▶ _Exercise objective_:
Each line from the opening of the material through the line holding "The author's editor" needs to be returned exactly, with the pictures left out.

▶ _Supplied material_:
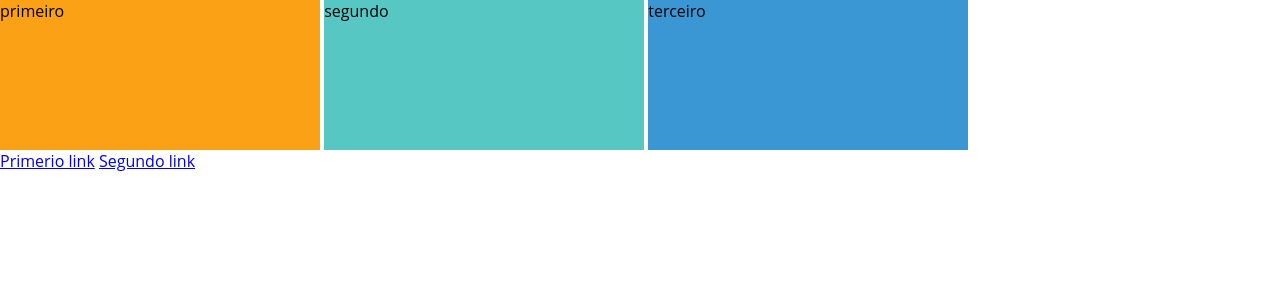
Repository: NicholasMaestrello/treinamento-impacta
Page: DesenvolvimentoJava/Modulo06/01_ConceitosHTMLCSS/WebContent/exemplo_display.html
The author's editor kept a copy of each file at every save. The page is drawn from the files as they stood at one save, then again after the next save.
The browser window is 1280 px wide. The pictures show the whole page.

Above is the page before, as saved 2017-10-18 16:19:09.

### DesenvolvimentoJava/Modulo06/01_ConceitosHTMLCSS/WebContent/exemplo_display.html
<!DOCTYPE html>
<html>
<head>
<meta charset="ISO-8859-1">
<title>Exemplo da propriedade Display</title>
<style type="text/css">
	.exemplo{
		color: #FFF;
	}

	*{
		margin: 0;
		padding: 0;
		border: 0;
	}

	body{
		font-family: 'Open Sans', sans-serif;
	}

	ul, ol, li{
		list-style: none;
	}

	.exemplo-item{
		width: 25%;
		height: 150px;
		display: inline-block;
	}
	.exemplo-item-primeiro{
		background-color: #FAA116;
	}
	.exemplo-item-segundo{
		background-color: #57C7C3;
	}
	.exemplo-item-terceiro{
		background-color: #3B97D3;
	}
</style>
</head>
<body>

	<ul>
		<li class="exemplo-item exemplo-item-primeiro">primeiro</li>
		<li class="exemplo-item exemplo-item-segundo">segundo</li>
		<li class="exemplo-item exemplo-item-terceiro">terceiro</li>
	</ul>
	<a href="#">Primerio link</a>
	<a href="#">Segundo link</a>

</body>
</html>

After the next save:
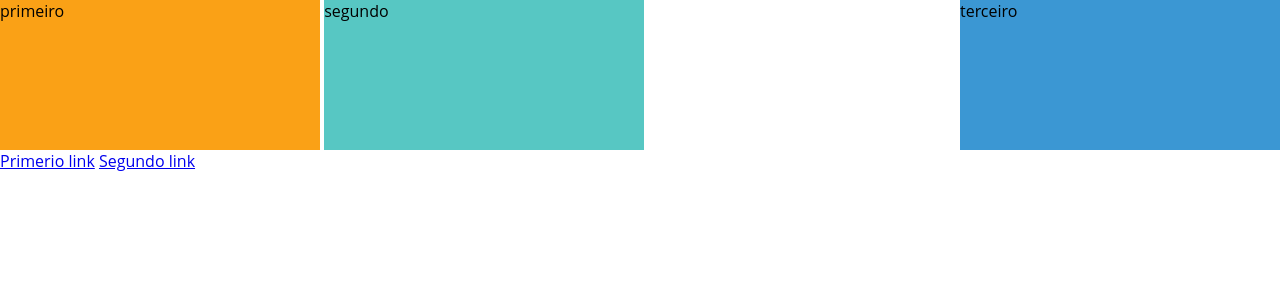
Saved 70 s later.
--- a/DesenvolvimentoJava/Modulo06/01_ConceitosHTMLCSS/WebContent/exemplo_display.html
+++ b/DesenvolvimentoJava/Modulo06/01_ConceitosHTMLCSS/WebContent/exemplo_display.html
@@ -35,6 +35,7 @@
 	}
 	.exemplo-item-terceiro{
 		background-color: #3B97D3;
+		float: right;
 	}
 </style>
 </head>
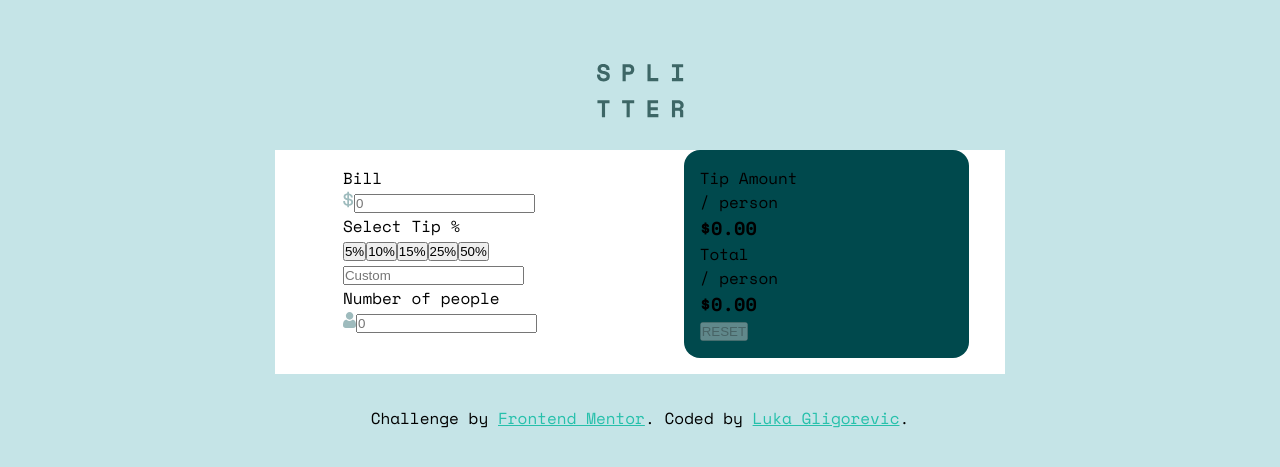
Repository: gligor99/tip-fmentor
Page: /
An editor plug-in stored every save of this project. The page is shown before and after the next save, followed by the edit.
The browser window is 1280 px wide. The pictures show the whole page.
The project was rebuilt for these pictures with package versions that can differ from the ones it lists, and the page was loaded fresh each time.

Above is the page before, as saved 2021-11-27 17:45:10.

### src/index.css
@import url("https://fonts.googleapis.com/css2?family=Space+Mono:wght@400;700&display=swap");

:root {
  --clr-primary: hsl(172, 67%, 45%);
  --clr-dark-cyan: hsl(183, 100%, 15%);
  --clr-dark-grayish-cyan: hsl(186, 14%, 43%);
  --clr-dark-grayish-cyan2: hsl(184, 14%, 56%);
  --clr-light-grayish-cyan: hsl(185, 41%, 84%);
  --clr-light-grayish-cyan2: hsl(189, 41%, 97%);
  --clr-white: hsl(0, 0%, 100%);
}

*,
::after,
::before {
  margin: 0;
  padding: 0;
  box-sizing: border-box;
}
body {
  font-family: "Space Mono", sans-serif;
  background: var(--clr-light-grayish-cyan);
  color: var(--clr-grey-1);
  line-height: 1.5;
  font-size: 1rem;
}

.App {
  display: flex;
  flex-direction: column;
  justify-content: center;
  padding: 2rem;
  max-height: 100vh;
}

.logo {
  display: flex;
  justify-content: center;
  padding: 2rem;
}

.attribution {
  font-size: 1rem;
  text-align: center;
  padding: 2rem;
}
.attribution a {
  color: var(--clr-primary);
}

.container {
  display: flex;
  justify-content: space-around;
  background-color: var(--clr-white);
  width: 60%;
  margin: auto;
  padding: 0 0 1rem 1rem;
}
.left-side {
  width: 40%;
  padding: 1rem;
}

.right-side {
  background-color: var(--clr-dark-cyan);
  width: 40%;
  border-radius: 1rem;
  padding: 1rem;
}

### src/App.tsx
import Footer from "./components/Footer";
import logo from "./assets/logo.svg";
import Tipper from "./components/Tipper";
import { useState } from "react";

function App() {
  const [bill, setBill] = useState(0)
  const [people, setPeople] = useState(0)
  const [total, setTotal] = useState(0)


  return (
    <div className="App">
      <div className="logo">
        <img src={logo} alt="logo" />
      </div>
      <Tipper />
      <Footer name="Luka Gligorevic" />
    </div>
  );
}

export default App;

### src/components/Footer.tsx
type Props = {
  name: String;
};

const Footer: React.FC<Props> = ({ name }) => {
  return (
    <div className="attribution">
      Challenge by{" "}
      <a
        href="https://www.frontendmentor.io?ref=challenge"
        target="_blank"
        rel="noreferrer"
      >
        Frontend Mentor
      </a>
      . Coded by <a href="https://github.com/gligor99">{name}</a>.
    </div>
  );
};

export default Footer;

### src/components/Tipper.tsx
import iconDollar from "../assets/icon-dollar.svg";
import iconPeople from "../assets/icon-person.svg";

const Tipper = () => {
  return (
    <section className="wrapper">
      <section className="container">
        <div className="left-side">
          <form>
            <label htmlFor="bill">Bill</label>
            <div className="input-div">
              <img className="input-icon" src={iconDollar} alt="dollarIcon" />
              <input type="number" placeholder="0" />
            </div>
            <label htmlFor="select-tip">Select Tip %</label>
            <div className="buttons">
              <button className="percentage-btn" data-value="5">
                5%
              </button>
              <button className="percentage-btn" data-value="5">
                10%
              </button>
              <button className="percentage-btn" data-value="5">
                15%
              </button>
              <button className="percentage-btn" data-value="5">
                25%
              </button>
              <button className="percentage-btn" data-value="5">
                50%
              </button>
              <input
                type="number"
                placeholder="Custom"
                className="custom-tip"
              />
            </div>
            <label htmlFor="no-of-people">Number of people</label>
            <div className="input-div">
              <img className="input-icon" src={iconPeople} alt="personIcon" />
              <input type="number" placeholder="0" />
            </div>
          </form>
        </div>
        <div className="right-side">
          <div className="results-tip">
            <div className="results-text">
              <p className="results-label">Tip Amount</p>
              <p className="per-person">/ person</p>
            </div>
            <div className="tip-result">
              <h1 id="tip-result">$0.00</h1>
            </div>
          </div>
          <div className="results-total">
            <div className="results-text">
              <p className="results-label">Total</p>
              <p className="per-person">/ person</p>
            </div>
            <div className="total-result">
              <h1 id="total-result">$0.00</h1>
            </div>
          </div>
          <button className="reset-btn" type="reset" disabled>
            RESET
          </button>
        </div>
      </section>
    </section>
  );
};

export default Tipper;

Loaded but not shown: public/index.html (common file); src/index.tsx (common file)

After the next save:
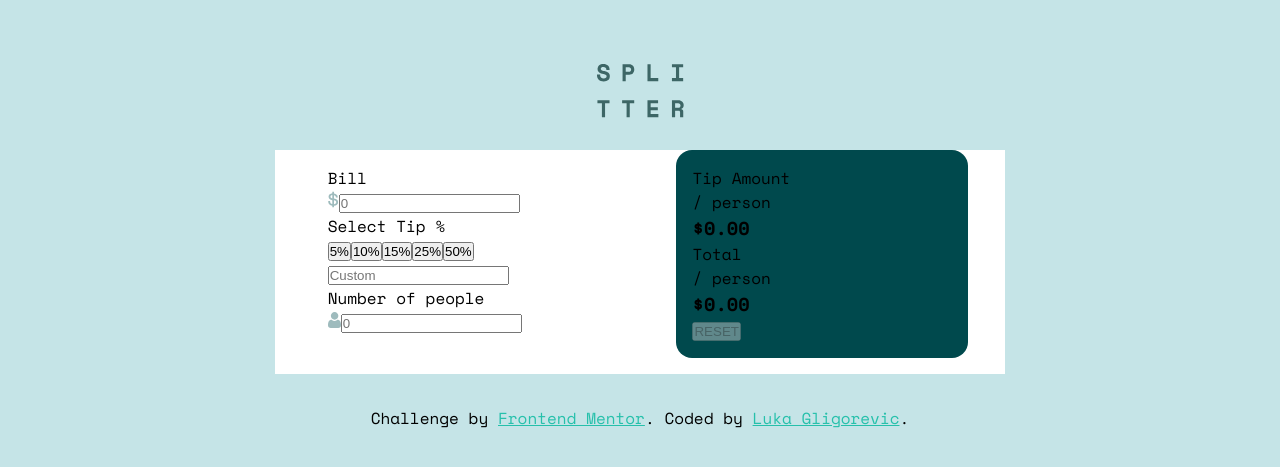
Saved 6 s later.
--- a/src/index.css
+++ b/src/index.css
@@ -54,7 +54,7 @@ body {
   background-color: var(--clr-white);
   width: 60%;
   margin: auto;
-  padding: 0 0 1rem 1rem;
+  padding: 0 0 1rem;
 }
 .left-side {
   width: 40%;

▶ _The completed task_:
Repository: NicholasMaestrello/treinamento-impacta
Page: DesenvolvimentoJava/Modulo06/01_ConceitosHTMLCSS/WebContent/exemplo_display.html
The author's editor kept a copy of each file at every save. The page is drawn from the files as they stood at one save, then again after the next save.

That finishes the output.